According to the United States Census Bureau, the village has a total area of 0.2 square miles (0.52 km2), all land.

The village lies on the west bank of the Hudson River.


Historical population
Census Pop.
Est. 2019297[2]4.2%
U.S. Decennial Census[5]

At the 2000 census there were 284 people, 132 households, and 81 families in the village. The population density was 1,699.1 people per square mile (645.0/km2). There were 138 housing units at an average density of 825.6 per square mile (313.4/km2). The racial makeup of the village was 93.66% White, 0.35% African American, 3.87% Asian, and 2.11% from two or more races. Hispanic or Latino of any race were 1.41%.[6]

Of the 132 households 24.2% had children under the age of 18 living with them, 53.8% were married couples living together, 7.6% had a female householder with no husband present, and 38.6% were non-families. 26.5% of households were one person and 13.6% were one person aged 65 or older. The average household size was 2.15 and the average family size was 2.60.
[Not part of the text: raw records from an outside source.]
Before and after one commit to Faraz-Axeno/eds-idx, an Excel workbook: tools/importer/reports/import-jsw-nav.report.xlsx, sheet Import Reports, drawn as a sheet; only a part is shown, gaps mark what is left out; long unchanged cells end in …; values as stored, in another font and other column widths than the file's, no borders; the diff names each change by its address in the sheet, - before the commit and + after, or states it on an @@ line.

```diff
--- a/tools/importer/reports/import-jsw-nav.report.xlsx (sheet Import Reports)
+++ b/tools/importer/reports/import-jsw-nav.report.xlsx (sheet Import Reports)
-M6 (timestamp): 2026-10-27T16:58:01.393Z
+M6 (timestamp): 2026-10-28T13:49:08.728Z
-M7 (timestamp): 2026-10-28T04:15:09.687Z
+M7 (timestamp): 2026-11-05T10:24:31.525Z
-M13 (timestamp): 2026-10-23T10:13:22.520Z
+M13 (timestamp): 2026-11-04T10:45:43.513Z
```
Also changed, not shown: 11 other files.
The age distribution was 15.8% under the age of 18, 2.1% from 18 to 24, 21.5% from 25 to 44, 39.4% from 45 to 64, and 21.1% 65 or older. The median age was 49 years. For every 100 females, there were 93.2 males. For every 100 females age 18 and over, there were 91.2 males.

The median household income was $130,747 and the median family income was $157,500. Males had a median income of $97,269 versus $77,403 for females. The per capita income for the village was $84,707. None of the families and 1.4% of the population were living below the poverty line.


Notable people[edit]

Betty Friedan resided in Grand View-on-Hudson when she wrote The Feminine Mystique, which is commemorated by a bronze plaque in front of Village Hall.

In popular culture[edit]

A fictionalized version of the town appeared in the paranormal television series Ghost Whisperer, which aired from 2005-2010. Creator John Gray grew up in Brooklyn, New York, which is not far from the actual Grand View-On-Hudson, west of the Hudson River. Piermont is often referenced in episodes as a neighboring town, which is accurate to real life. In the series, Professor Rick Payne worked at the fictional "Rockland University"; Grand-View-On-Hudson is located in Rockland County, New York.


  1. ^ "2019 U.S. Gazetteer Files". United States Census Bureau. Retrieved July 27, 2020.
  2. ^ a b "Population and Housing Unit Estimates". United States Census Bureau. May 24, 2020. Retrieved May 27, 2020.
  3. ^ "Profile of General Population and Housing Characteristics: 2010 Demographic Profile Data (DP-1): Grand View-on-Hudson village, New York". United States Census Bureau. Retrieved February 2, 2012.
  4. ^ "US Gazetteer files: 2010, 2000, and 1990". United States Census Bureau. 2011-02-12. Retrieved 2011-04-23.
  5. ^ "Census of Population and Housing". Retrieved June 4, 2015.
  6. ^ "U.S. Census website". United States Census Bureau. Retrieved 2008-01-31.
  7. ^ Louis Menand (24 January 2011). "Books As Bombs". The New Yorker. Retrieved 21 May 2015.

External links[edit]